Yet at the same time, art and philosophy are thinking ahead to a radically different future – one in which humankind has to give up its supremacy. The 2007 exhibition documenta 12 also indicated that we are no longer the center of the world, that the thought process of bees, rock formations, or strawberries could be equal to ours, that nature has a different kind of consciousness that exists without us. This has the current discourse speaking of “posthuman thought” – the design of a new world full of “inhuman” life forms where humanity, as we know it today, has disappeared.
“Before that, we are customers, isolated individuals, families, friends. But then Ikea realizes that it is a different formation, that we are not doing any shopping here.”
This is exactly what Raether’s “inhuman” identities are all about. Paradoxically, they could only be formed from a fusion of left-wing thought, club culture, and a precise knowledge of the commercial art scene. Raether is fascinated by the latter, even though he looks like an outsider or a fighting machine within the bubble. He is as alien to normal museumgoers as he is to Ikea customers. This is not only because of his make-up, but also on account of his unpredictable tenacity. He goes where families gather – to Ikea – and tests, on site, whether other family life forms are conceivable and feasible. “Both society and the market, as well as the actual bodies, are thought to be incredibly efficient, closed, smooth, and hard,” says Raether. “These are, in principle, characteristics of machines. But as a community, there are ways to oppose this with our self-made and self-determined social body, in order to meet our human needs.”

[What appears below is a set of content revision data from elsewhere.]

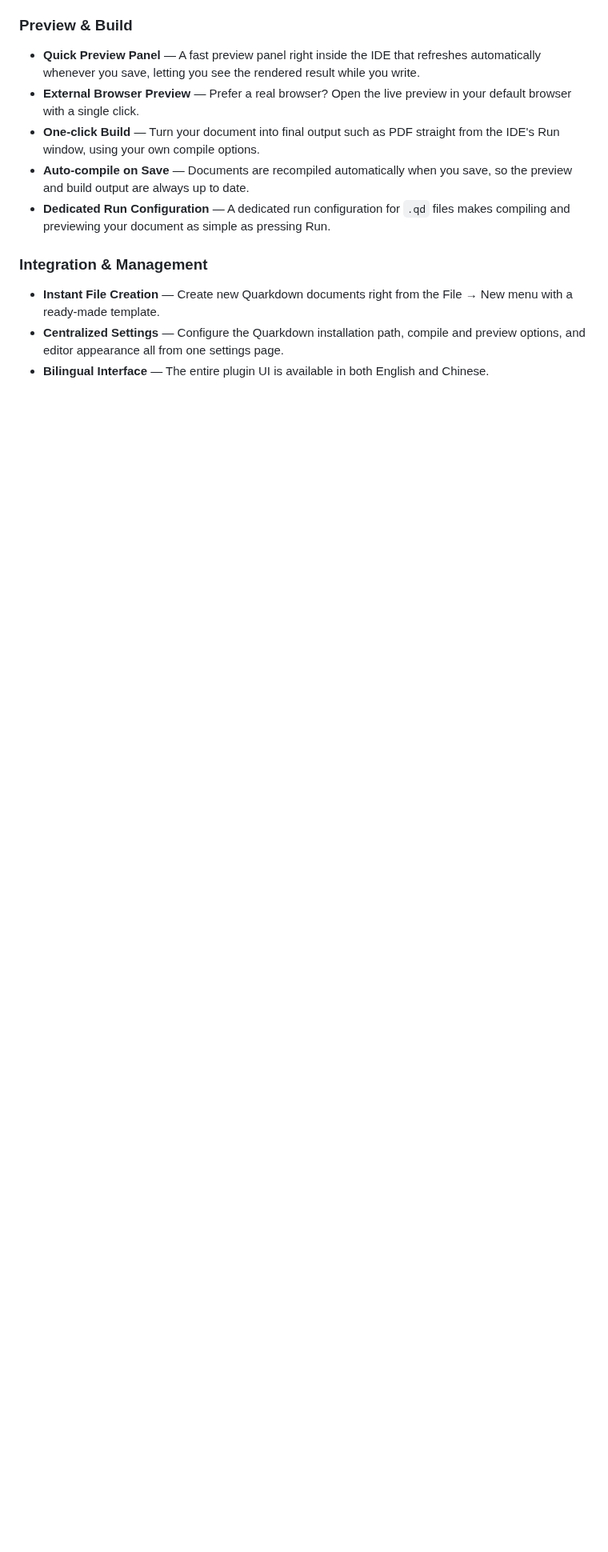
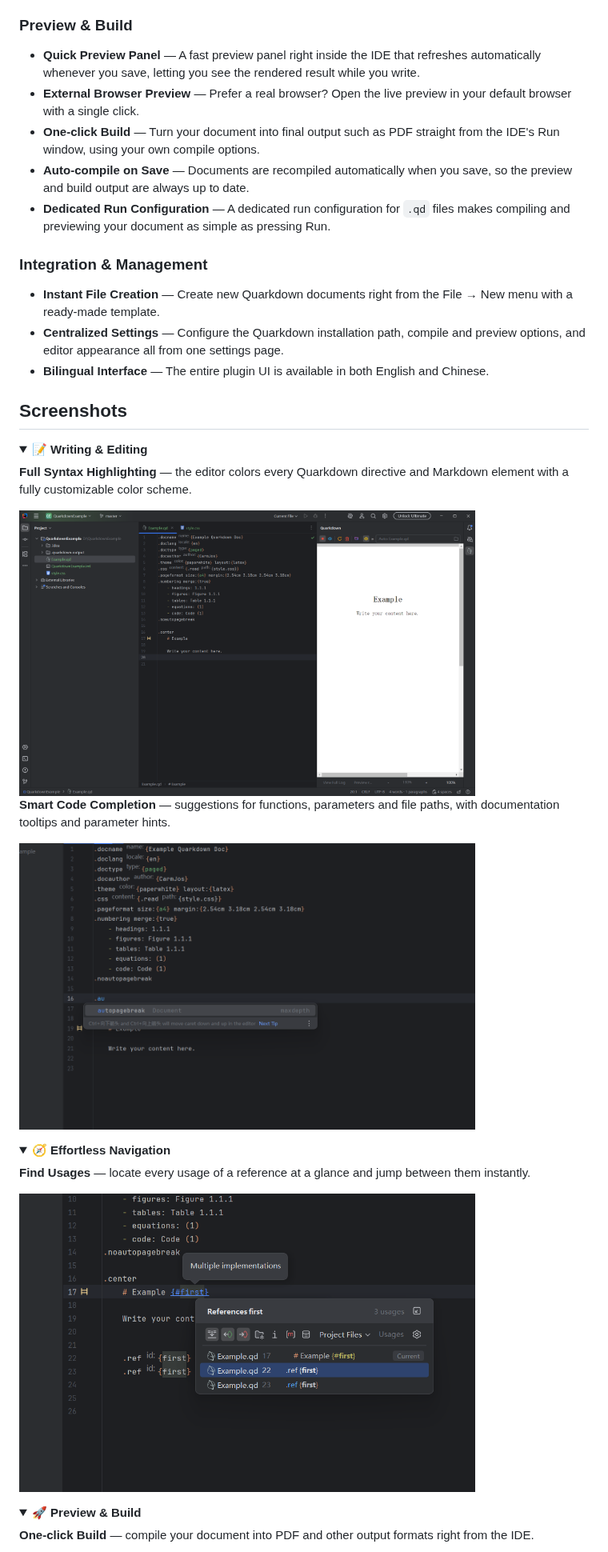
Before and after one commit to CarmJos/quarkdown-for-intellij, a Markdown page: README.md, the part around one of its changes. Shown at 80% size. Drawn GitHub-style; folded sections open; blank space fills up the shorter version.

```diff
--- a/README.md
+++ b/README.md
@@ -55,3 +55,32 @@ enabling developers to write and edit Quarkdown documents with full IDE assistan
 - **Centralized Settings** — Configure the Quarkdown installation path, compile and preview options, and editor appearance all from one settings page.
 - **Bilingual Interface** — The entire plugin UI is available in both English and Chinese.
 
+## Screenshots
+
+<details>
+<summary><b>📝 Writing & Editing</b></summary>
+
+**Full Syntax Highlighting** — the editor colors every Quarkdown directive and Markdown element with a fully customizable color scheme.
+
+<img src=".doc/screenshots/editor.png" alt="Editor with full syntax highlighting" width="80%"/>
+
+**Smart Code Completion** — suggestions for functions, parameters and file paths, with documentation tooltips and parameter hints.
+
+<img src=".doc/screenshots/code-completion.png" alt="Smart code completion with documentation" width="80%"/>
+
+</details>
+
+<details>
+<summary><b>🧭 Effortless Navigation</b></summary>
+
+**Find Usages** — locate every usage of a reference at a glance and jump between them instantly.
+
+<img src=".doc/screenshots/reference-usages.png" alt="Find usages of a reference" width="80%"/>
+
+</details>
+
+<details>
+<summary><b>🚀 Preview & Build</b></summary>
+
+**One-click Build** — compile your document into PDF and other output formats right from the IDE.
+
```
Also changed, not shown: other parts of README.md (+13 -0 lines), README_zh.md (+42 -0 lines), .doc/screenshots/build.png (added).
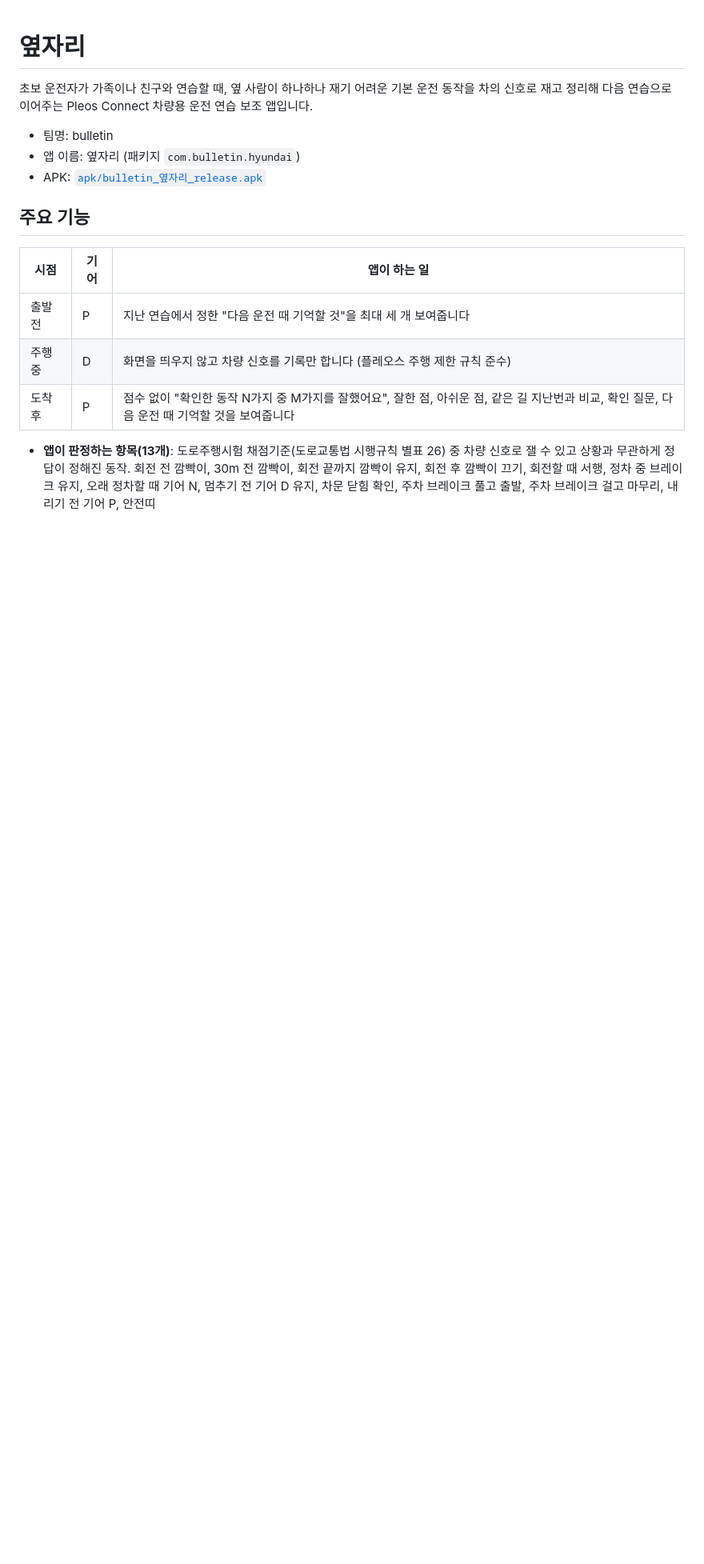
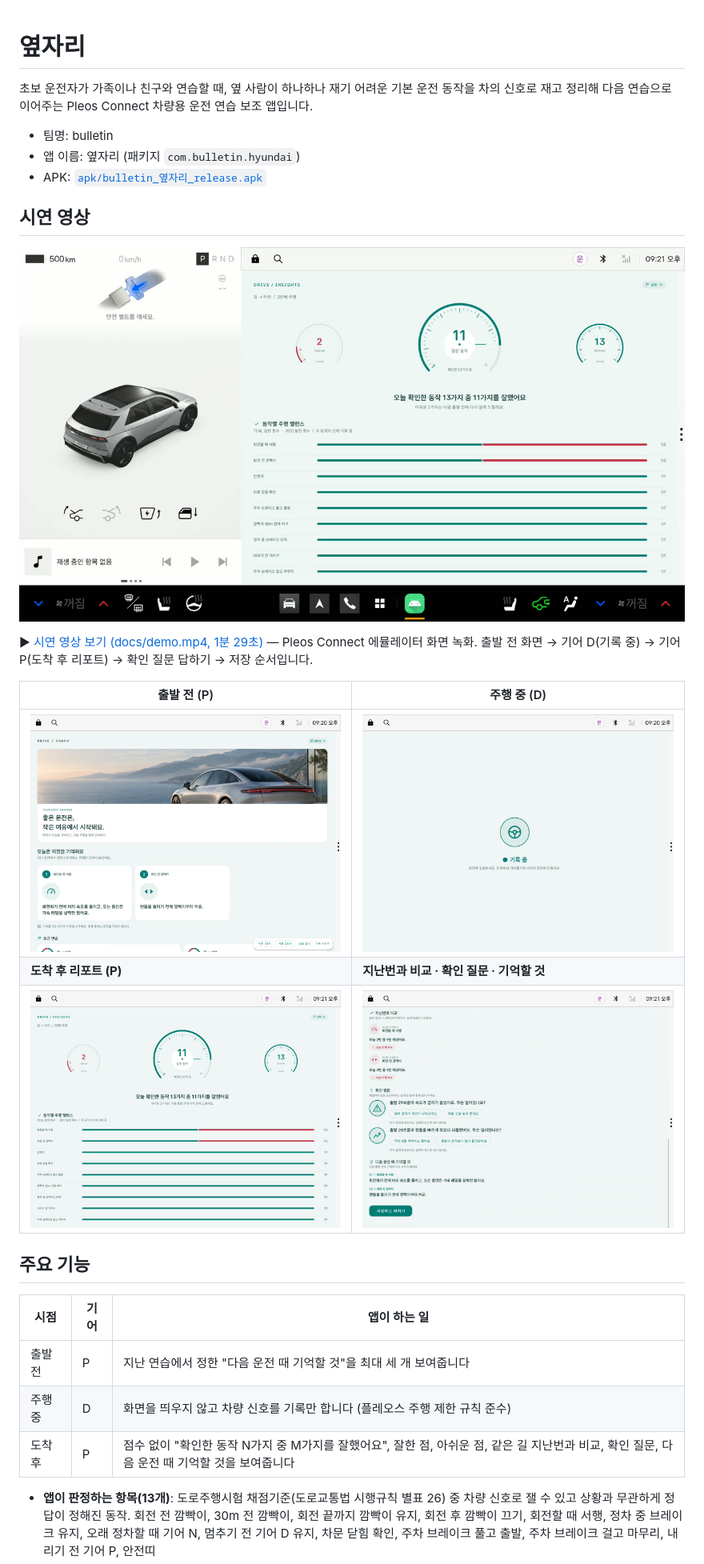
Before and after one commit to siusiubeom/hyundai-project, a Markdown page: README.md, the part around the change. Shown at 80% size. GitHub-like rendering; pictures changed too: docs/demo-thumbnail.jpg (added), docs/screenshots/01-before-drive.png (added), docs/screenshots/02-recording.png (added); blank space fills up the shorter version.

Commit message:
README에 영상 추가

```diff
--- a/README.md
+++ b/README.md
@@ -5,6 +5,18 @@
 - 팀명: bulletin
 - 앱 이름: 옆자리 (패키지 `com.bulletin.hyundai`)
 - APK: [`apk/bulletin_옆자리_release.apk`](apk/)
+
+## 시연 영상
+
+[![시연 영상 보기](docs/demo-thumbnail.jpg)](docs/demo.mp4)
+
+▶ [시연 영상 보기 (docs/demo.mp4, 1분 29초)](docs/demo.mp4) — Pleos Connect 에뮬레이터 화면 녹화. 출발 전 화면 → 기어 D(기록 중) → 기어 P(도착 후 리포트) → 확인 질문 답하기 → 저장 순서입니다.
+
+| 출발 전 (P) | 주행 중 (D) |
+|---|---|
+| ![출발 전](docs/screenshots/01-before-drive.png) | ![기록 중](docs/screenshots/02-recording.png) |
+| **도착 후 리포트 (P)** | **지난번과 비교 · 확인 질문 · 기억할 것** |
+| ![리포트](docs/screenshots/03-report.png) | ![확인 질문](docs/screenshots/04-questions.png) |
 
 ## 주요 기능
 
```
Also changed, not shown: 1 other file.
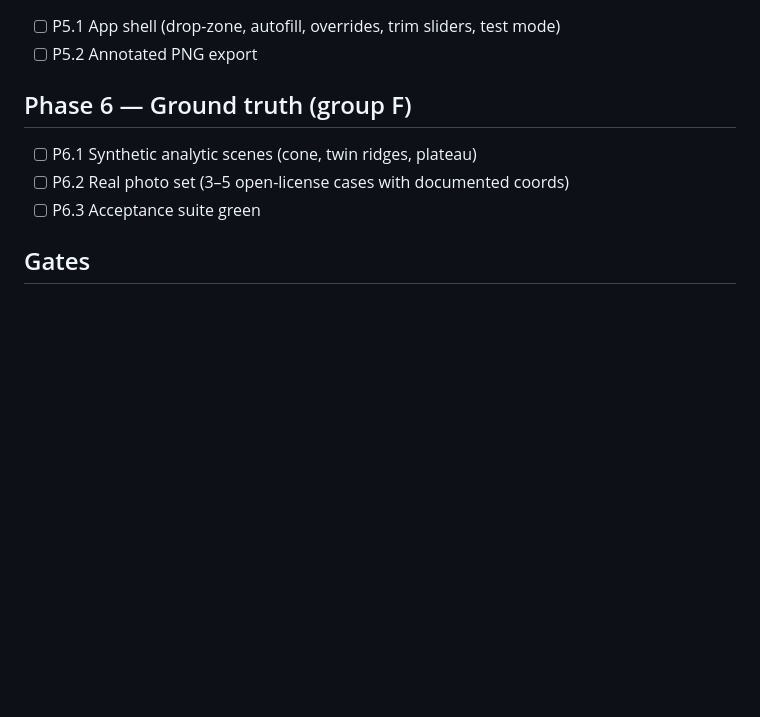
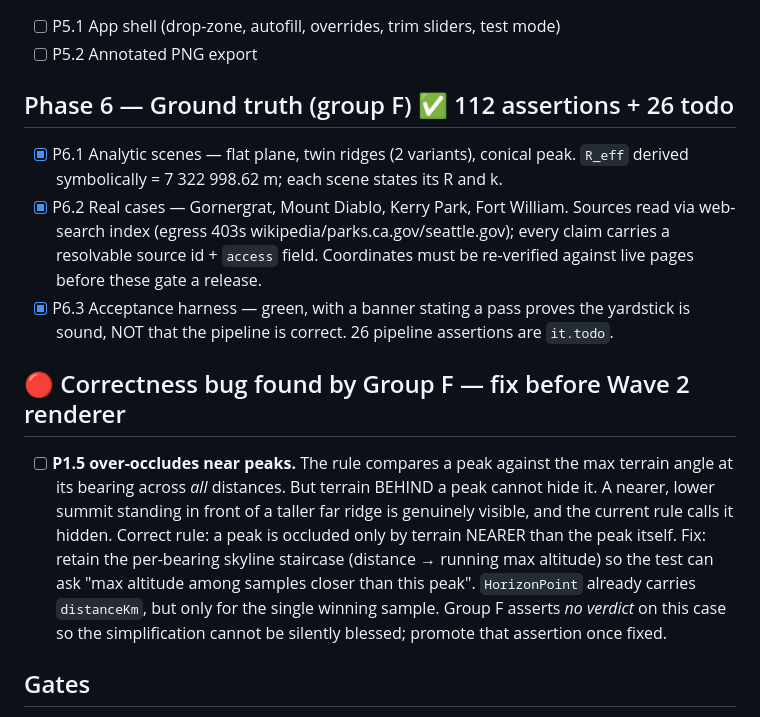
Before and after one commit to jane-smith-spec/Mountain-finder, a Markdown page: TODO.md, the part around the change. Drawn GitHub-style; blank space fills up the shorter version.

Commit message:
docs: tick Phase 6; record occlusion bug Group F found in the PLAN design
Group F reported complete: 112 acceptance assertions passing, 26 todo.

The important output is not the green run — it is a correctness bug Group F
found in PLAN.md's own design for P1.5, by acting as an independent
yardstick rather than implementing the pipeline.

P1.5 says a peak is visible iff its altitude angle clears the horizon
profile at its bearing. But the horizon profile is a maximum over ALL
distances along that bearing, and terrain BEHIND a peak cannot occlude it.
A nearer, lower summit standing in front of a taller distant ridge is
plainly visible in reality and would be classified hidden by that rule.

Correct rule: a peak is occluded only by terrain NEARER than the peak.
Implementation needs the per-bearing skyline staircase (distance -> running
max altitude) rather than only the single winning sample, so the test can
ask for the maximum altitude among samples closer than the peak.

Group F deliberately asserts that NO verdict exists for this case, so the
simplification cannot be silently blessed by a passing suite. That
assertion gets promoted to a real expectation once the rule is fixed.

Scheduling: fix this before the Wave 2 renderer, since label placement
would otherwise be built on top of a filter that drops valid peaks.

Other honesty calls from Group F worth preserving:
- Half Dome from Mount Diablo recorded as DISPUTED, not asserted. Wikipedia
  says a ridge hides it, California State Parks says bring binoculars. The
  margin is 0.0043 degrees, about 8 m of ridge height at 200 km, so no
  honest verdict exists and none was invented.
- Liskamm omitted from Gornergrat despite being certainly visible, because
  no coordinate was sourceable.
- Ben Nevis from Fort William marked medium confidence: the obvious blocker
  is 27 degrees off the sightline, so the real blocker is a ridge shoulder
  whose height could not be sourced.

Co-Authored-By: Claude Opus 5 <noreply@anthropic.com>
Claude-Session: https://claude.ai/code/session_01XoMS4mpeKUypDko1dmydL4

```diff
--- a/TODO.md
+++ b/TODO.md
@@ -39,10 +39,27 @@ Live checklist. Check items only after their self-check has been run and passed
 - [ ] P5.1 App shell (drop-zone, autofill, overrides, trim sliders, test mode)
 - [ ] P5.2 Annotated PNG export
 
-## Phase 6 — Ground truth (group F)
-- [ ] P6.1 Synthetic analytic scenes (cone, twin ridges, plateau)
-- [ ] P6.2 Real photo set (3–5 open-license cases with documented coords)
-- [ ] P6.3 Acceptance suite green
+## Phase 6 — Ground truth (group F) ✅ 112 assertions + 26 todo
+- [x] P6.1 Analytic scenes — flat plane, twin ridges (2 variants), conical peak.
+      `R_eff` derived symbolically = 7 322 998.62 m; each scene states its R and k.
+- [x] P6.2 Real cases — Gornergrat, Mount Diablo, Kerry Park, Fort William.
+      Sources read via web-search index (egress 403s wikipedia/parks.ca.gov/seattle.gov);
+      every claim carries a resolvable source id + `access` field. Coordinates must be
+      re-verified against live pages before these gate a release.
+- [x] P6.3 Acceptance harness — green, with a banner stating a pass proves the yardstick
+      is sound, NOT that the pipeline is correct. 26 pipeline assertions are `it.todo`.
+
+## 🔴 Correctness bug found by Group F — fix before Wave 2 renderer
+- [ ] **P1.5 over-occludes near peaks.** The rule compares a peak against the max terrain
+      angle at its bearing across *all* distances. But terrain BEHIND a peak cannot hide it.
+      A nearer, lower summit standing in front of a taller far ridge is genuinely visible,
+      and the current rule calls it hidden.
+      Correct rule: a peak is occluded only by terrain NEARER than the peak itself.
+      Fix: retain the per-bearing skyline staircase (distance → running max altitude) so the
+      test can ask "max altitude among samples closer than this peak".
+      `HorizonPoint` already carries `distanceKm`, but only for the single winning sample.
+      Group F asserts *no verdict* on this case so the simplification cannot be silently
+      blessed; promote that assertion once fixed.
 
 ## Gates
 - [ ] Wave 1 review (A, B, C, F diffs adversarially reviewed)
```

Transformalor has passed through the furniture store several times since 2015, like the one in Berlin’s Tempelhof district, for example, or in Warsaw. It is the ideal goal for Raether’s figuration, which deals with the reproduction of people and goods. Ikea is the matrix for life in a standardized nuclear family. The global company manages to homogenize the heterogeneous. Millions of people view the images in its sales catalogs, its country-home surfaces, its modular, affordable furniture as the template for an organizable, affordable, happy family life. Everything is okay about the Ikea shopping experience, so long as you are there alone or in a family-like structure. “The walk through Ikea usually goes well, until I, as an avatar, identify those on the tour as members of a group,” says Raether. “Before that, we are customers, isolated individuals, families, friends. But then Ikea realizes that it is a different formation, that we are not doing any shopping here.” At this point Raether and his groups are escorted out of the store.
So, what if the heterogeneous “family” of the future were to be a guerrilla family — ever-changing, opaque, chaotic, and imperfect? What if people could duplicate their identities like the printer that prints itself: not just symbolically, but also materially? What if there were children with three or more genetic parents, new skin colors, genders, cyborg combinations – all of which can be produced in a do-it-yourself process? A good intent to have, Johannes Paul Raether says, is “to realize the imaginable in the possible.” One need only connect to Transformalor’s ever-growing data body to know that this is no queer-political drag show, no theoretical finger exercise. The imaginable is already mutating into possibility. The Reprovolution has long since begun.
This article was originally published in 032c Issue 34 “The Big Flat Now” – available to buy at our online store. Johannes Paul Raether will appear this month as part of Persisting Realities as part of Berlin’s CTM Festival from January 25 until February 2, 2019.
- TextOliver Körner von Gustorf